Like most academics I get the occasional paper rejected from academic journals. In theory, the peer review process ensures that the research in published papers is scientifically sound and that the writing accurately describes the research. But, when I get rejected on papers in polling, I almost always get told to read one particular paper: Comparing the Accuracy of RDD Telephone Surveys and Internet Surveys Conducted with Probability and Non-Probability Samples. The weird thing is that I do not think my work on non-probability samples disagrees with the research in this paper at all, actually I am a huge fan of the research in this paper. I just think the authors and their supporters completely misunderstand the implications of their own research.

The punchline of the paper is the last line of the abstract: “These results are consistent with the conclusion that non-probability samples yield data that are neither as accurate as nor more accurate than data obtained from probability samples.” The authors do a commendable job in the paper separating out the mode: face-to-face, mail, telephone, or online from the sampling method: probability-based and non-probability-based. The meat of the result is on the method, not the mode, so I will focus there.

The research focuses two probability-based and seven non-probability-based samples asking questions about primary demographics (sex, age, etc.,), secondary demographics (marital status, household size, etc.,) and non-demographics (cigarette and alcohol consumption, etc.,). The responses to the nine studies are compared to the benchmarks of the Census (for the demographic questions) and government surveys (for the non-demographics).

The key results are in top of Table 2, everything else basically just averages or breaks-down this portion of this table:

Figure2

1) All Non-Post-Stratified Results Are Not Meaningful: The authors keep going back and forth between post-stratified and non-post-stratified results. No polling company ever publishes raw results (i.e., non-post-stratified results). It is useful and interesting to see how hard the weights are working, but it is not a finding, it is a raw data point on the way to findings.

2) Post-Stratification Method Favors Probability-based Sample: The authors use a post-stratification method that is created and optimized for probability-based samples. The further the samples are from representative, the larger the weights on each individual response to make the overall marginal weighted demographics match the general population. Our research is emphatic that more advanced modeling and post-stratification is especially helpful the worse the non-probability sample.

3) Error in Benchmarks Favors Probability-based Sample: The authors are weighing the results to the primary demographics, thus, the main results are on secondary demographics and non-demographics. The secondary demographics are matched to the Census and the non-demographics are matched to government surveys. The modes for these two data are probably dominated by face-to-face. Thus, the mode-based bias, differences that occur simply because of the mode people answer, are going to be closer to the telephone than internet (which is the mode for all non-probability-based samples). We will never know the ground-truth of the percentage of the American population with various household size and cigarette smoking habits, but the telephone and face-to-face surveys are likely to have similar errors to each other, possibly quite different than internet surveys.

4) Study Does Not Apply to Market Research Questions: The authors asked questions that all have objective answers known by the respondent.

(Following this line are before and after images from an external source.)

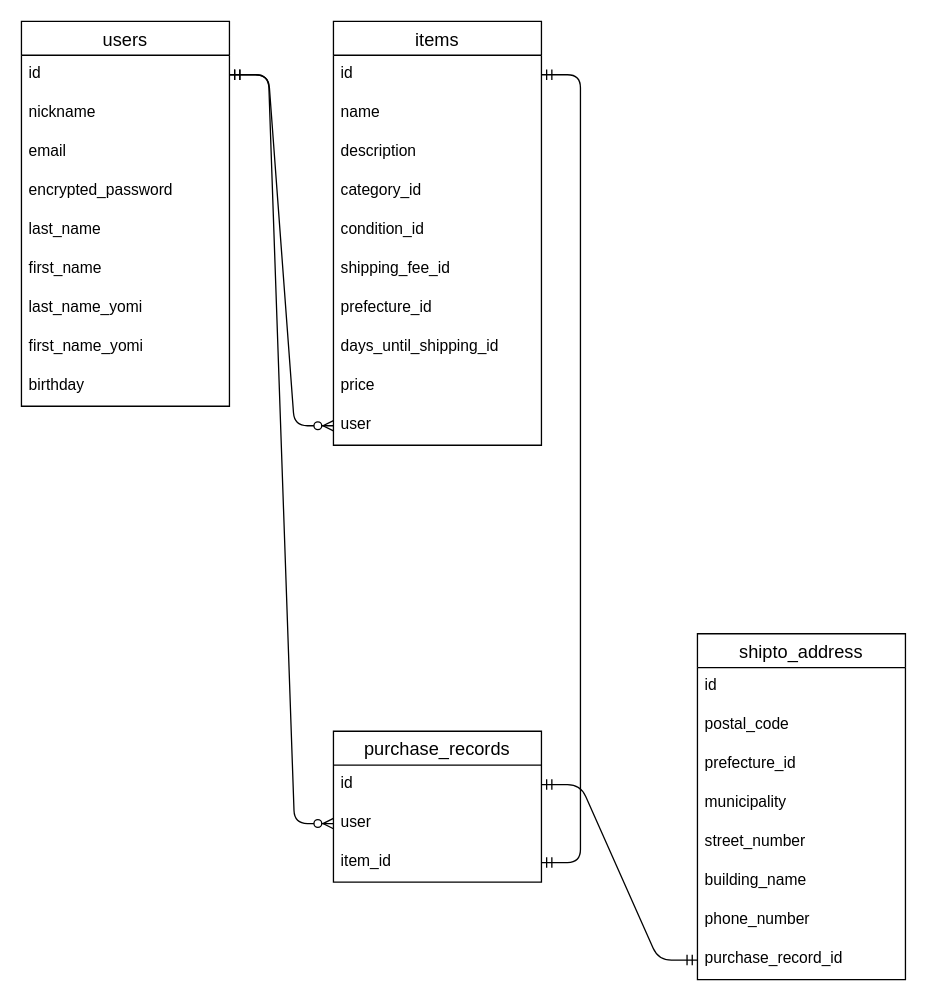
The draw.io diagram ER.dio in Kantakun018/furima-40286, before the edit. Source tidied: cells renumbered, new cells numbered last; positions are measured from the earlier drawing's top-left corner, leaving out a move shared by most shapes. Both pictures are drawn from the tidied source at 130%, with x=0, y=0 at pixel (21, 21).
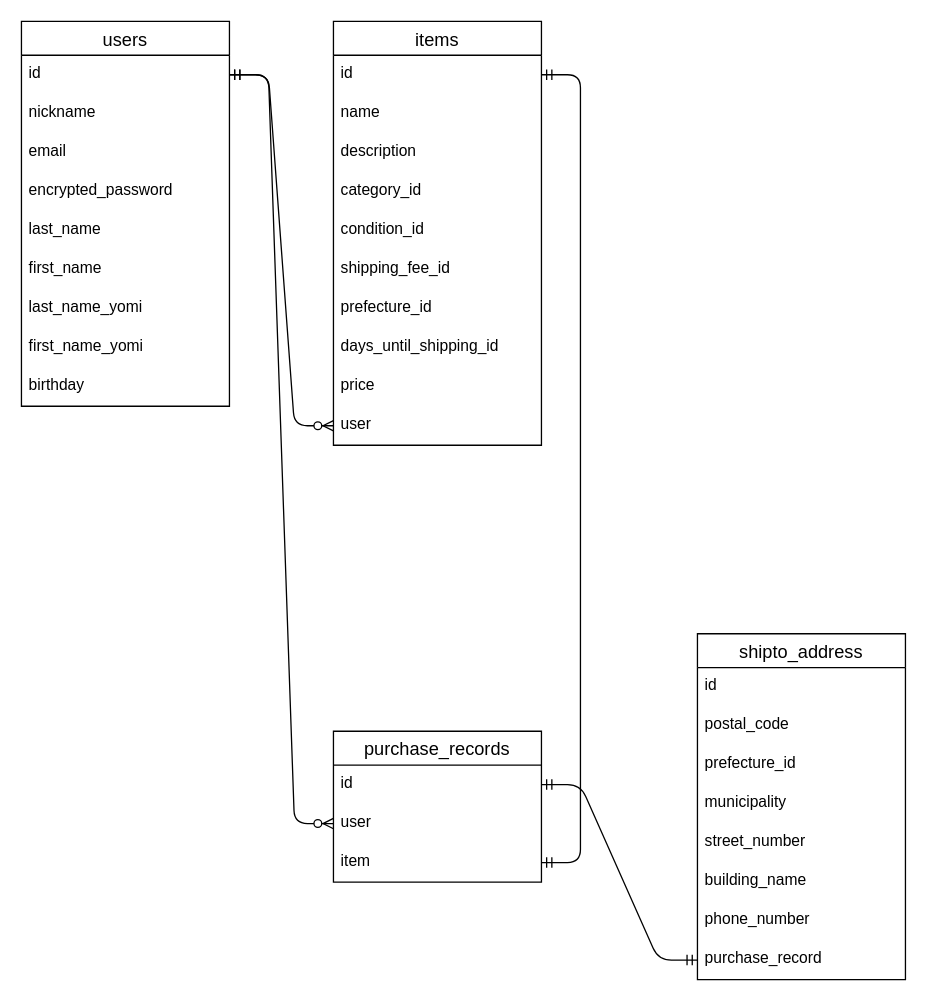
Above is the later version.

Commit message (it also covers changes not shown here):
データベース設計④

Unchanged cells that the change refers to:
```xml
<mxCell id="3" value="purchase_records" style="swimlane;fontStyle=0;horizontal=1;startSize=26;align=center;fontSize=14;" parent="1" vertex="1">
  <mxGeometry x="240" y="546" width="160" height="116" as="geometry" />
</mxCell>
<mxCell id="28" value="shipto_address" style="swimlane;fontStyle=0;horizontal=1;startSize=26;align=center;fontSize=14;" parent="1" vertex="1">
  <mxGeometry x="520" y="471" width="160" height="266" as="geometry" />
</mxCell>
```

What changed in the source:
```diff
@@
-    <mxCell id="6" value="item_id" style="text;strokeColor=none;fillColor=none;spacingLeft=4;spacingRight=4;overflow=hidden;points=[[0,0.5],[1,0.5]];portConstraint=eastwest;fontSize=12;" parent="3" vertex="1">
+    <mxCell id="6" value="item" style="text;strokeColor=none;fillColor=none;spacingLeft=4;spacingRight=4;overflow=hidden;points=[[0,0.5],[1,0.5]];portConstraint=eastwest;fontSize=12;" parent="3" vertex="1">
       <mxGeometry y="86" width="160" height="30" as="geometry" />
     </mxCell>
@@
-    <mxCell id="36" value="purchase_record_id" style="text;strokeColor=none;fillColor=none;spacingLeft=4;spacingRight=4;overflow=hidden;points=[[0,0.5],[1,0.5]];portConstraint=eastwest;fontSize=12;" parent="28" vertex="1">
+    <mxCell id="36" value="purchase_record" style="text;strokeColor=none;fillColor=none;spacingLeft=4;spacingRight=4;overflow=hidden;points=[[0,0.5],[1,0.5]];portConstraint=eastwest;fontSize=12;" parent="28" vertex="1">
       <mxGeometry y="236" width="160" height="30" as="geometry" />
     </mxCell>
```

Most market research asks subjective or conditional questions that are not known by the respondent. The error and variability in those questions is very different.

5) Probability-based polling is a set method; Non-probability is not: The authors note that they pick popular non-probability pollsters. This is not a systematic review of the best non-probability methods, but a group of pollster chosen by authors out to prove non-probability polling does not work. Probability-based polling is a set methodology with less pollster-level variability.

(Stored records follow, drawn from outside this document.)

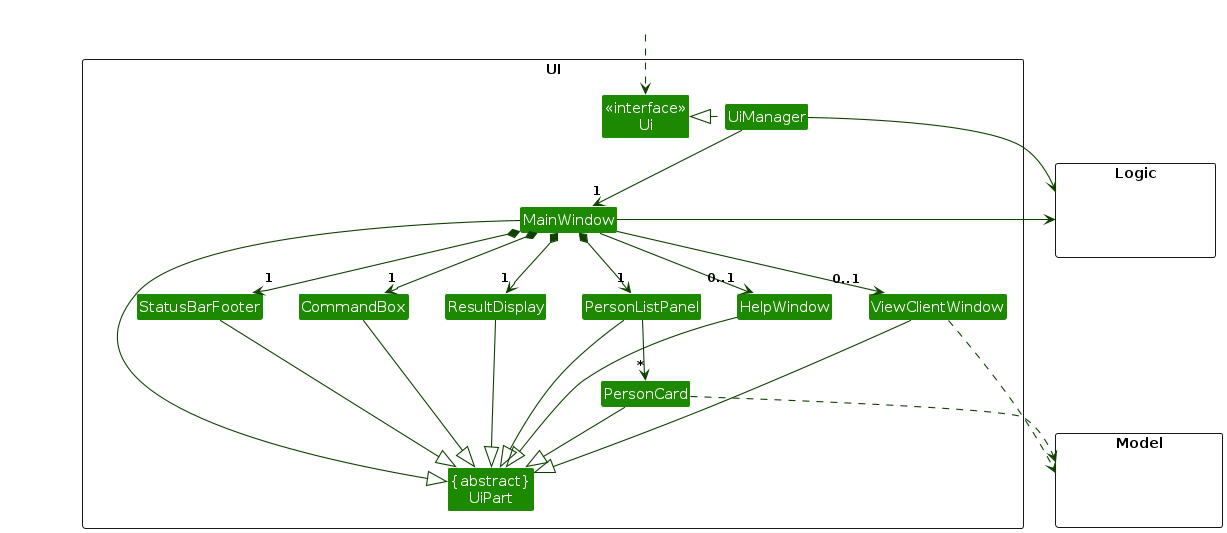
Above: diagrams/UiClassDiagram.png in AY2425S1-CS2103T-T14-3/tp (PlantUML), before the change. Its source is kept beside it as diagrams/UiClassDiagram.puml.
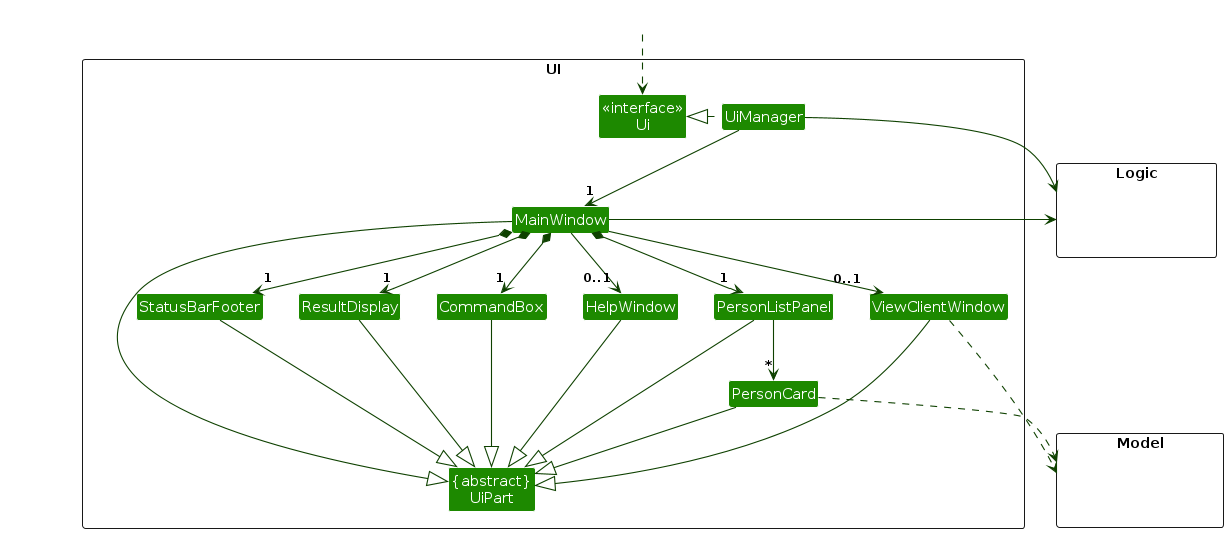
Later version of the same file.

Diff of the diagram source:
```diff
@@ -60,6 +60,7 @@
 HelpWindow -[hidden]left- CommandBox
 CommandBox -[hidden]left- ResultDisplay
 ResultDisplay -[hidden]left- StatusBarFooter
+StatusBarFooter -[hidden]left- PersonListPanel
 
 MainWindow -[hidden]-|> UiPart
 @enduml
```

6) How often do you care if something is 3 or 5 percentage points off? How much are you willing to pay for that in both time and money? If we assume that the authors did not stack the research against non-probability-based methods, what should we make of their results? The probability-bases samples have errors of 2.9 and 3.4, the non-probability: 4.5, 4.5, 5.1, 5.2, 5.2, 5.5, and 6.6. For many questions that is perfectly adequate, especially if the cost is 5x of 10x less and the time is a half or quarter or less of the time to run a comparable probability-based sample.

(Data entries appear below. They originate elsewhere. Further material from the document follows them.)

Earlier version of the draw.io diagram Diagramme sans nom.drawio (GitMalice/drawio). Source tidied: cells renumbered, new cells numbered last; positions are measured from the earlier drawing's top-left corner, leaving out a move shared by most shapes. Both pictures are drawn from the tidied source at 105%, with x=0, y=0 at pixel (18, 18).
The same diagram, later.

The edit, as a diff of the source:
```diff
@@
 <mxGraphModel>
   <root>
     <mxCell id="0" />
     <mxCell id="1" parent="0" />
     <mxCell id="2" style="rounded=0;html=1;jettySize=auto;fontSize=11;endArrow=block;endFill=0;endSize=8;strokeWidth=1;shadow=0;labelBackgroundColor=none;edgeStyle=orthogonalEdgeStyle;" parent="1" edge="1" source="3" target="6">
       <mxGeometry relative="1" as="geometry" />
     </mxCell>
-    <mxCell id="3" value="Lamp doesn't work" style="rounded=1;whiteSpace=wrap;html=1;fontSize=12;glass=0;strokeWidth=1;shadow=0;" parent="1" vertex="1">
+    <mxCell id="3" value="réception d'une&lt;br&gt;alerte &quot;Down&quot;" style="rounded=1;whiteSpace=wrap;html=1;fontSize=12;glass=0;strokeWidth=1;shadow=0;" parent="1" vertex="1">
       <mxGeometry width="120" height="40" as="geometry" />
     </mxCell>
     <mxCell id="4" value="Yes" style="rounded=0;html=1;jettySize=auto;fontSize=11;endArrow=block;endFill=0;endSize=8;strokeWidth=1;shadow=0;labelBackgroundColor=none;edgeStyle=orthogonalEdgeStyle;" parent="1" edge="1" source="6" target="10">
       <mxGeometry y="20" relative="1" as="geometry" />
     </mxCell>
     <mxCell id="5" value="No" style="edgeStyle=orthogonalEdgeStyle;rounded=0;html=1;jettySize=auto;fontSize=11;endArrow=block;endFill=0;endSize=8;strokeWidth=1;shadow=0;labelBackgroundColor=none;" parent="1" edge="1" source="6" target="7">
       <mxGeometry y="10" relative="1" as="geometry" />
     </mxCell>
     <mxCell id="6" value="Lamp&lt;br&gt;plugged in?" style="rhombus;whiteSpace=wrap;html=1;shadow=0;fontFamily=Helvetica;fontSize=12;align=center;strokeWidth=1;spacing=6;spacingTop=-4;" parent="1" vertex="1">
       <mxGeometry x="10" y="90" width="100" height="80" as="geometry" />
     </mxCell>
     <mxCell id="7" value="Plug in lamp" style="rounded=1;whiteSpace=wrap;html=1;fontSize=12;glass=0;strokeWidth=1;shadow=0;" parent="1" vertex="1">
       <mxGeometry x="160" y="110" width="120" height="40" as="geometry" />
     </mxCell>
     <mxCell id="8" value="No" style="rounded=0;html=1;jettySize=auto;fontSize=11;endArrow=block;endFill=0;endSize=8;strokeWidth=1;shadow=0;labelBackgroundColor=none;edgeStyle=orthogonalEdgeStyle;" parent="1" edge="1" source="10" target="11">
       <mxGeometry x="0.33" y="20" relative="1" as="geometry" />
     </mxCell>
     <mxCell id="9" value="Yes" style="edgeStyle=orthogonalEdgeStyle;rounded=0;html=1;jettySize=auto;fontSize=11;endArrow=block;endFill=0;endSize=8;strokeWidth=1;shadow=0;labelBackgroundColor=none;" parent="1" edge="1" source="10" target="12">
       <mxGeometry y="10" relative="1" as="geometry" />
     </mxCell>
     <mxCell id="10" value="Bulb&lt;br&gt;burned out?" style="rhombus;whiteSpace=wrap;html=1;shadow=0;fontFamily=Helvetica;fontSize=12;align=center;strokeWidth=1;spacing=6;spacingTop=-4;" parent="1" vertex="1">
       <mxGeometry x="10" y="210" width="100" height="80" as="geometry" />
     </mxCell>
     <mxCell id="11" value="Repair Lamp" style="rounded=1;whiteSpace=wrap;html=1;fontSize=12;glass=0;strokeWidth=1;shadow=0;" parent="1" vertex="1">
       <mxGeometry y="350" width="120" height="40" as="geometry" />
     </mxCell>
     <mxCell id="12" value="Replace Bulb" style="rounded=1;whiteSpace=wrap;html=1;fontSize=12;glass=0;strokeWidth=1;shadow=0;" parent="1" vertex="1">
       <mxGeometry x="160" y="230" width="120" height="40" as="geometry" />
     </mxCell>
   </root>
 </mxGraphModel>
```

Even with a set of authors stacking the deck against non-probability-based samples as much as possible, non-probability-based samples do pretty well when you consider cost in time and money, along with accuracy. This paper, with much of its data over 10 years old now, is a great forerunner of my work in non-probability-based sampling. So, while many people cite my paper as a key example of non-probability-based polling, I tell everyone I how inspired I was by this paper. Even if their fans use it as a blunt weapon to say, probability-based polling rules!